Match the word "WORKSPACE". Return each line of the data below where it appears.

Before-and-after change data:
------------

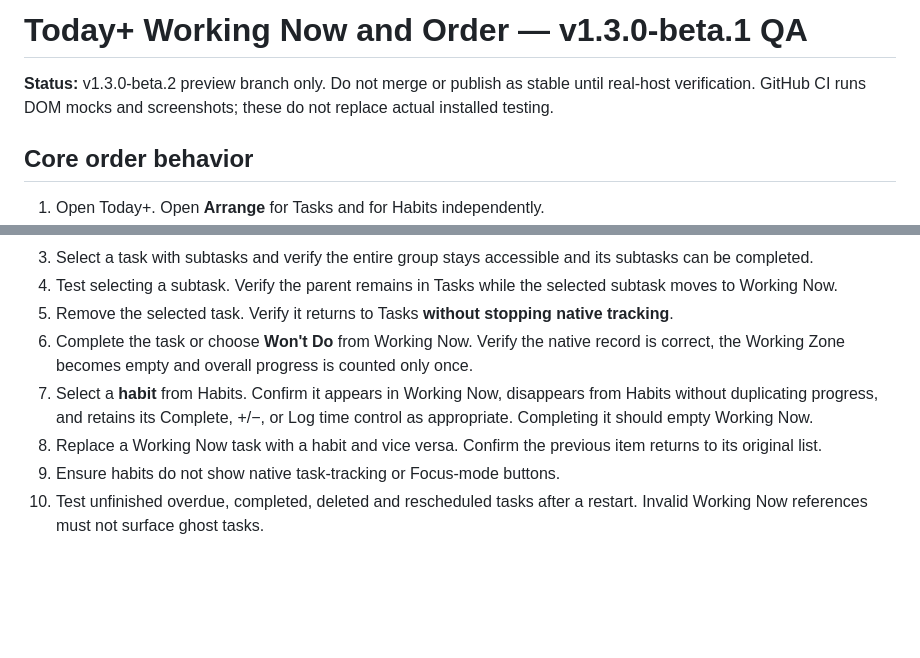
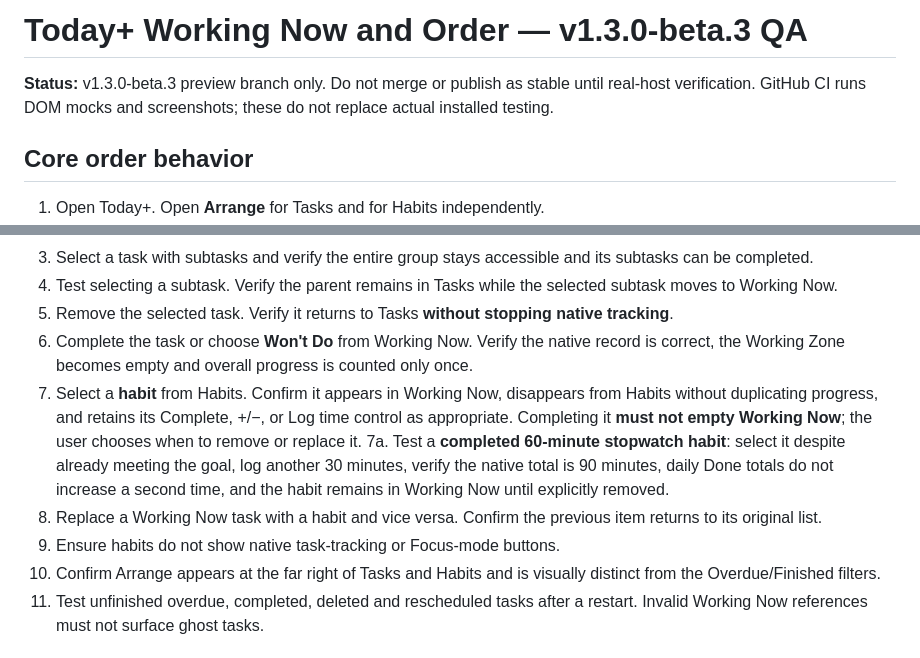
Before and after one commit to phuongtt2a/super-productivity-today-plus, a Markdown page: docs/WORKSPACE-VERIFICATION.md, 2 parts joined by grey strips. GitHub-like rendering; blank space fills up the shorter version.

Commit message:
docs(today+): QA goals for continued habit time and arrangement placement

```diff
--- a/docs/WORKSPACE-VERIFICATION.md
+++ b/docs/WORKSPACE-VERIFICATION.md
@@ -1,6 +1,6 @@
-# Today+ Working Now and Order — v1.3.0-beta.1 QA
+# Today+ Working Now and Order — v1.3.0-beta.3 QA
 
-**Status:** v1.3.0-beta.2 preview branch only. Do not merge or publish as stable until real-host verification. GitHub CI runs DOM mocks and screenshots; these do not replace actual installed testing.
+**Status:** v1.3.0-beta.3 preview branch only. Do not merge or publish as stable until real-host verification. GitHub CI runs DOM mocks and screenshots; these do not replace actual installed testing.
 
 ## Core order behavior
 
@@ -21,9 +21,11 @@
 4. Test selecting a subtask. Verify the parent remains in Tasks while the selected subtask moves to Working Now.
 5. Remove the selected task. Verify it returns to Tasks **without stopping native tracking**.
 6. Complete the task or choose **Won't Do** from Working Now. Verify the native record is correct, the Working Zone becomes empty and overall progress is counted only once.
-7. Select a **habit** from Habits. Confirm it appears in Working Now, disappears from Habits without duplicating progress, and retains its Complete, +/−, or Log time control as appropriate. Completing it should empty Working Now.
+7. Select a **habit** from Habits. Confirm it appears in Working Now, disappears from Habits without duplicating progress, and retains its Complete, +/−, or Log time control as appropriate. Completing it **must not empty Working Now**; the user chooses when to remove or replace it.
+7a. Test a **completed 60-minute stopwatch habit**: select it despite already meeting the goal, log another 30 minutes, verify the native total is 90 minutes, daily Done totals do not increase a second time, and the habit remains in Working Now until explicitly removed.
 8. Replace a Working Now task with a habit and vice versa. Confirm the previous item returns to its original list.
 9. Ensure habits do not show native task-tracking or Focus-mode buttons.
+10. Confirm Arrange appears at the far right of Tasks and Habits and is visually distinct from the Overdue/Finished filters.
 7. Test unfinished overdue, completed, deleted and rescheduled tasks after a restart. Invalid Working Now references must not surface ghost tasks.
 
 ## Native tracking and Focus
```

------------

— Exercise result —
Before and after one commit to phuongtt2a/super-productivity-today-plus, a Markdown page: docs/WORKSPACE-VERIFICATION.md, 2 parts joined by grey strips. GitHub-like rendering; blank space fills up the shorter version.
--- a/docs/WORKSPACE-VERIFICATION.md
+++ b/docs/WORKSPACE-VERIFICATION.md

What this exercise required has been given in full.